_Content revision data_
+ + + + +

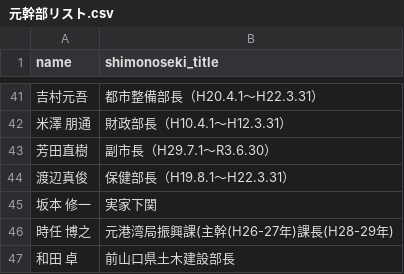
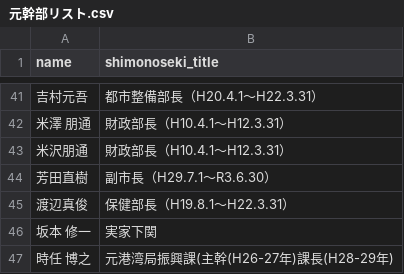
Before and after one commit to sstokyoj013100-oss/jinji-monitor, a CSV file: 元幹部リスト.csv, drawn as a sheet; only a part is shown, gaps mark what is left out; the shorter side is filled out with more unchanged rows.

Commit message:
Update 元幹部リスト.csv

```diff
--- a/元幹部リスト.csv
+++ b/元幹部リスト.csv
@@ -42,2 +42,3 @@ name,shimonoseki_title
 米澤 朋通,財政部長（H10.4.1～H12.3.31）
+米沢朋通,財政部長（H10.4.1～H12.3.31）
 芳田直樹,副市長（H29.7.1～R3.6.30）
```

+ + + + +

_PROBLEM REQUIREMENTS_
Give the records back verbatim, pictures excluded.

_REPLY_
Before and after one commit to sstokyoj013100-oss/jinji-monitor, a CSV file: 元幹部リスト.csv, drawn as a sheet; only a part is shown, gaps mark what is left out; the shorter side is filled out with more unchanged rows.

Commit message:
Update 元幹部リスト.csv

```diff
--- a/元幹部リスト.csv
+++ b/元幹部リスト.csv
@@ -42,2 +42,3 @@ name,shimonoseki_title
 米澤 朋通,財政部長（H10.4.1～H12.3.31）
+米沢朋通,財政部長（H10.4.1～H12.3.31）
 芳田直樹,副市長（H29.7.1～R3.6.30）
```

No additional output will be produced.